A verbatim restatement of the data, free of pictures, is what you should output.

***

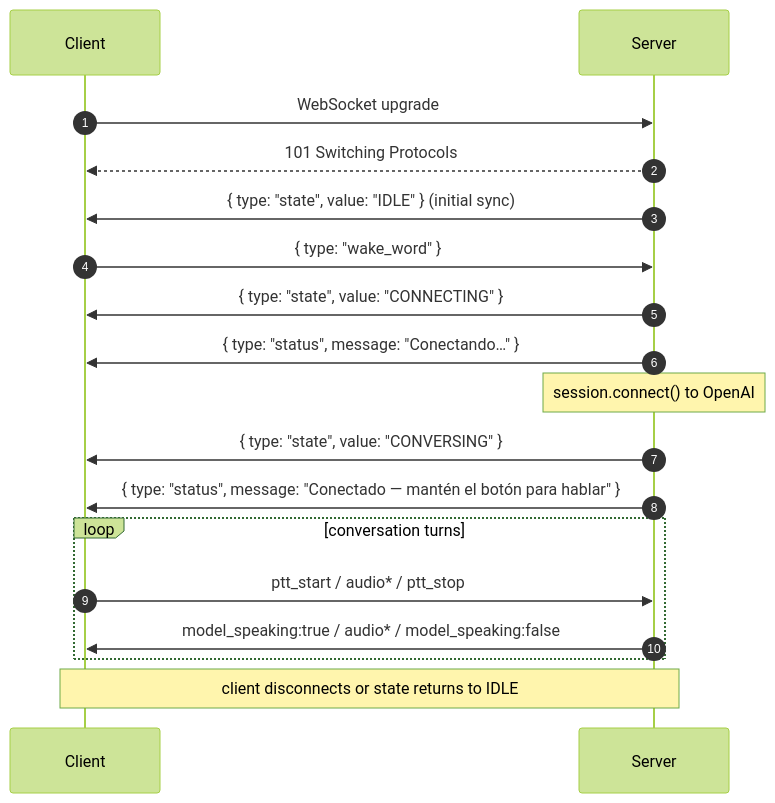
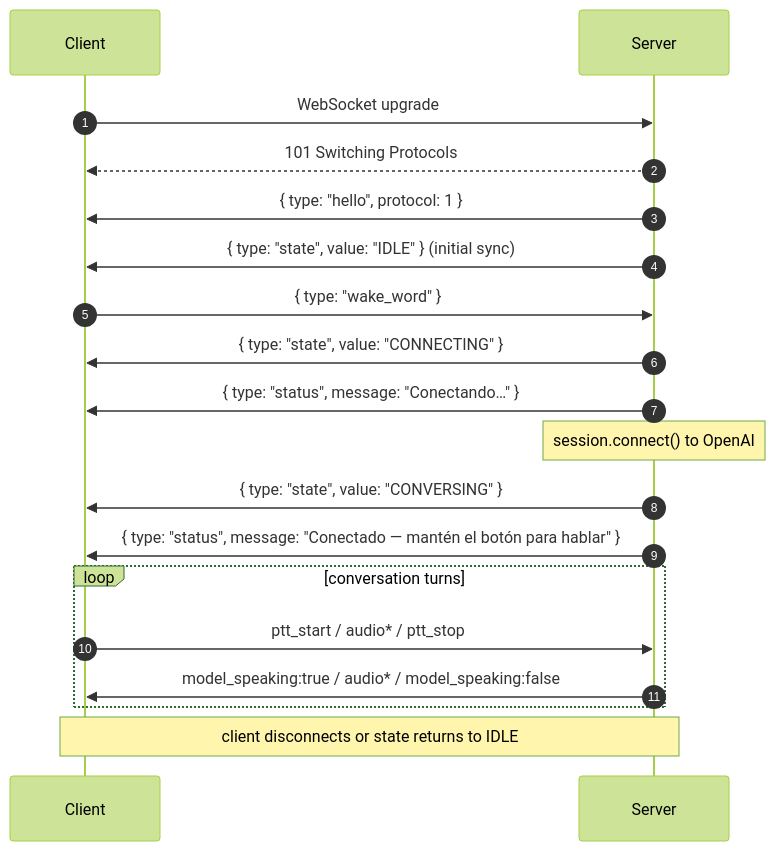
The diagram in docs/protocol.md (ma-r-s/Huxley), drawn with Mermaid (forest theme) before and after one commit. The commit also changed other lines of this file and 10 other files, not shown here.

First line of the commit message:
feat(protocol): hello handshake + volume as client command

````diff
--- a/docs/protocol.md
+++ b/docs/protocol.md
@@ -42,21 +44,22 @@
 ```mermaid
 sequenceDiagram
     autonumber
     participant C as Client
     participant S as Server
 
     C->>S: WebSocket upgrade
     S-->>C: 101 Switching Protocols
+    S->>C: { type: "hello", protocol: 1 }
     S->>C: { type: "state", value: "IDLE" } (initial sync)
     C->>S: { type: "wake_word" }
     S->>C: { type: "state", value: "CONNECTING" }
     S->>C: { type: "status", message: "Conectando…" }
     Note over S: session.connect() to OpenAI
     S->>C: { type: "state", value: "CONVERSING" }
     S->>C: { type: "status", message: "Conectado — mantén el botón para hablar" }
     loop conversation turns
         C->>S: ptt_start / audio* / ptt_stop
         S->>C: model_speaking:true / audio* / model_speaking:false
     end
     Note over C,S: client disconnects or state returns to IDLE
 ```
````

***

== ANSWER SECTION ==
The diagram in docs/protocol.md (ma-r-s/Huxley), drawn with Mermaid (forest theme) before and after one commit. The commit also changed other lines of this file and 10 other files, not shown here.

First line of the commit message:
feat(protocol): hello handshake + volume as client command

````diff
--- a/docs/protocol.md
+++ b/docs/protocol.md
@@ -42,21 +44,22 @@
 ```mermaid
 sequenceDiagram
     autonumber
     participant C as Client
     participant S as Server
 
     C->>S: WebSocket upgrade
     S-->>C: 101 Switching Protocols
+    S->>C: { type: "hello", protocol: 1 }
     S->>C: { type: "state", value: "IDLE" } (initial sync)
     C->>S: { type: "wake_word" }
     S->>C: { type: "state", value: "CONNECTING" }
     S->>C: { type: "status", message: "Conectando…" }
     Note over S: session.connect() to OpenAI
     S->>C: { type: "state", value: "CONVERSING" }
     S->>C: { type: "status", message: "Conectado — mantén el botón para hablar" }
     loop conversation turns
         C->>S: ptt_start / audio* / ptt_stop
         S->>C: model_speaking:true / audio* / model_speaking:false
     end
     Note over C,S: client disconnects or state returns to IDLE
 ```
````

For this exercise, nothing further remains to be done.